Today let’s study two leg techniques, basic for white belt, efficient in BJJ or even wrestling. O uchi gari and Ko uchi gari.
They are two of the 40 original throws from Jigoro Kano (founder of judo), classified among the ashi-waza (foot technique)
O Uchi Gari (Big Inner Reap) :
Tori reaps uke’s inner leg with a circular movement. It is necessary for Tori to do a Tai-sabaki:the knee of the non-attacking leg comes on the poplitea of the attacking-leg which will perform the circular reap. Here a video
This technique has two main elements :
- To put your opponent on a strong off balance that creates an opening.
- a mowing of the partner’s leg which recedes as a result of imbalance through the inside of both legs.
As well :
- Tori off balance must be powerful enough to cause uke to rest on the leg to reap.
- Tori’s arms action at the top of the body is important to provoke and follow the off balance until uke falls. It might be especially useful to grab Uke on his back, helping yourself performing the technique using his gi.
- This technique can be adapted to become a sweep: Tori tries to reap the leg with a good timing.
Either the unbalance is very good and quick, so the reap looks like a sweep, or the unblance is weaker and tori needs a strong leg action to perform the technique.
Here you can see this technique on a freestyle wrestling context.
O Uchi Gari can be linked with tomoe nage, seoi nage and ko uchi gari.
Ko Uchi Gari (Small Inner Reap)
With the same Tai sabaki for O uchi Gari, Tori blocks Uke on his frontal leg so that his foot is strong on the ground, then he reaps this leg with a small circular movement. A video showing the details.
Two important elements :
- Strong off-balance ;
- The leg reap on your partner moving backward, thanks to the unbalance, passing between his legs.
As well :
- The unbalance produced by Tori needs to be strong enough to force Uke to be on the target leg.
- Tori’s arm action on the upper body is very important to give the direction of the fall, and to force on the unbalance. It can be great to grab Uke’s back on this technique too, before reaping : Uke’s reaction should help to use less strength.
- On the contrary of O Uchi Gari which provokes an important leg opening of your partner, Ko Uchi Gari doesn’t need such a broad opening (that’s why it’s called Small inner reap, ko = small)
- The reaping foot should have a spoon shape for a better efficiency.
Here the technique applied to no gi
Those techniques are both very good to teach a good back fall. As well their use in Brazilian Jiu Jitsu is pertinent, since you don’t give your back, you lower the risks of the opponent taking your back. But, because you are between the legs, your opponent might take an half-guard. My opinion to avoid this would be not to fall with him, let me explain: Usually when this technique is performed, it’s not rare that Tori falls forward over Uke. This will for sure give the opportunity to Uke to close the half guard. To avoid this, you must try no to fall, keeping a good balance on your only foot still on the floor. That’s why a good unbalance on Uke is essential, but also a perfect timing. It will give you the chance to use less strength and keep you straight on your legs.

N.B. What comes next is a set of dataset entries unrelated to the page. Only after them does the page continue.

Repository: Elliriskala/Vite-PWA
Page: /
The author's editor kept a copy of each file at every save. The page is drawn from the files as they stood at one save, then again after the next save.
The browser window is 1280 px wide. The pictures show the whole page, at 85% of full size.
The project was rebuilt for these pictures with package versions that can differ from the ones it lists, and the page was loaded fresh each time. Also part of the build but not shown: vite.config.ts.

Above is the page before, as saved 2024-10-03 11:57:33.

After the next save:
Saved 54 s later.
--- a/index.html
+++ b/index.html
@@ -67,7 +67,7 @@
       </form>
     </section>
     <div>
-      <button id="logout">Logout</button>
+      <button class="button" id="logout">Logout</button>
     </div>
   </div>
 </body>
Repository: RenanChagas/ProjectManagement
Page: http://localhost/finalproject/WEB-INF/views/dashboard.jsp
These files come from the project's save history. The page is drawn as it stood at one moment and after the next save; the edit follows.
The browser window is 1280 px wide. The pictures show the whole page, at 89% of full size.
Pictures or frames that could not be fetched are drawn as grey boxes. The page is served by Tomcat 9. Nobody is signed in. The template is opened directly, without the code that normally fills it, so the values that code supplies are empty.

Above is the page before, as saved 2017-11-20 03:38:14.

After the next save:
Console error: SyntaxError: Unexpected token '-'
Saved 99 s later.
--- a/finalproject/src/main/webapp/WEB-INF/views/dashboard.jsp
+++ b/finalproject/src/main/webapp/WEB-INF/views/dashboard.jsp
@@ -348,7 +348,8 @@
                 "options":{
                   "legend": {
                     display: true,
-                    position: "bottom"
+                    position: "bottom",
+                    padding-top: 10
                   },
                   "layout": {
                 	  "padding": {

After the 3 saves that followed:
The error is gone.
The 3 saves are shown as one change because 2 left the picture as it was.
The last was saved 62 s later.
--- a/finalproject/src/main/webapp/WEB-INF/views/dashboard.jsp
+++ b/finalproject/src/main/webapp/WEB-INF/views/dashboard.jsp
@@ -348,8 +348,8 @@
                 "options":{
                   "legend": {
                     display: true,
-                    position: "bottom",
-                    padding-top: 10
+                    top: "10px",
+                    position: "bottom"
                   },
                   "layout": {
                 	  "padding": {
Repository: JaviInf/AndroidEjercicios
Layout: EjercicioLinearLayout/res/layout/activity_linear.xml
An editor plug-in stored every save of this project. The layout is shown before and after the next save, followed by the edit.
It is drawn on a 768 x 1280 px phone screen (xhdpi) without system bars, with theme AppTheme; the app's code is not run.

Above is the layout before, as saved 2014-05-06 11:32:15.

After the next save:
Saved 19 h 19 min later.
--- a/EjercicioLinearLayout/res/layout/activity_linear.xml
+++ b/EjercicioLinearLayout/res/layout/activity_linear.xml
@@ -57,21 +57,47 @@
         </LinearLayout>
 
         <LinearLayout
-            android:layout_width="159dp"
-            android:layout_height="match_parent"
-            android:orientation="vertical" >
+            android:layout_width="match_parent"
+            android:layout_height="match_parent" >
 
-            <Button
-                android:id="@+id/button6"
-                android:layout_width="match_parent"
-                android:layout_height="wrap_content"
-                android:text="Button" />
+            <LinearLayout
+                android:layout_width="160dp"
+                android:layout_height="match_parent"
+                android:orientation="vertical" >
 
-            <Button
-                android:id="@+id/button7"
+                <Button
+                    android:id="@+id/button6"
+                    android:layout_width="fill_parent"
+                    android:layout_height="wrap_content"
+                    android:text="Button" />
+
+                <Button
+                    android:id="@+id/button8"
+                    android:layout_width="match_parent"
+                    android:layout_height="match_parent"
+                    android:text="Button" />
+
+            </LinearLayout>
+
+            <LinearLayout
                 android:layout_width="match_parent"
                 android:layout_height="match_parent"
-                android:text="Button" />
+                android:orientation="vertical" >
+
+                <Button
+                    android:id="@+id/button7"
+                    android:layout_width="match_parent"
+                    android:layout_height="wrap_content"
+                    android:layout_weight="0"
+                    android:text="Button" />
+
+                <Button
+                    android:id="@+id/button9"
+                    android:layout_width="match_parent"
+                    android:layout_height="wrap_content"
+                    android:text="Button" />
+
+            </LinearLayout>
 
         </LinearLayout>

From this, i would suggest to go in knee slide, to block straight away any possibility of half guard.
You can easily link those two throws together. With a regular right-handed grip, you will traditionally do O uchi gari with you right leg on uke’s left leg, and Ko uchi gari with your left leg on uke’s right. So you can easily trick your opponent pretending to perform one attack, waiting for his reaction and doing the other attack. This is the most common combination.
Those throws, from the leg technique is great for all weight categories, even the heaviest. There are plenty of ways to drill this technique, and work it for the best. As well, i found it interesting that both O uchi gari and Ko uchi gari were on the top 5 of the most used techniques in London Olympic, back in 2012.
Of course, in Judo is now forbidden to touch the legs, but that can still be used in BJJ (both Gi and Nogi), but still, be careful not to fall in the opponent’s half guard.
I leave you here another good video about Ko uchi gari, good for no gi, but it is the same principle in gi
And a video of no gi O uchi gari, , where it’s shown that the grip on the neck is used to provoke the back step of his partner.
As always, train safe and enjoy!
Article written by Around the JU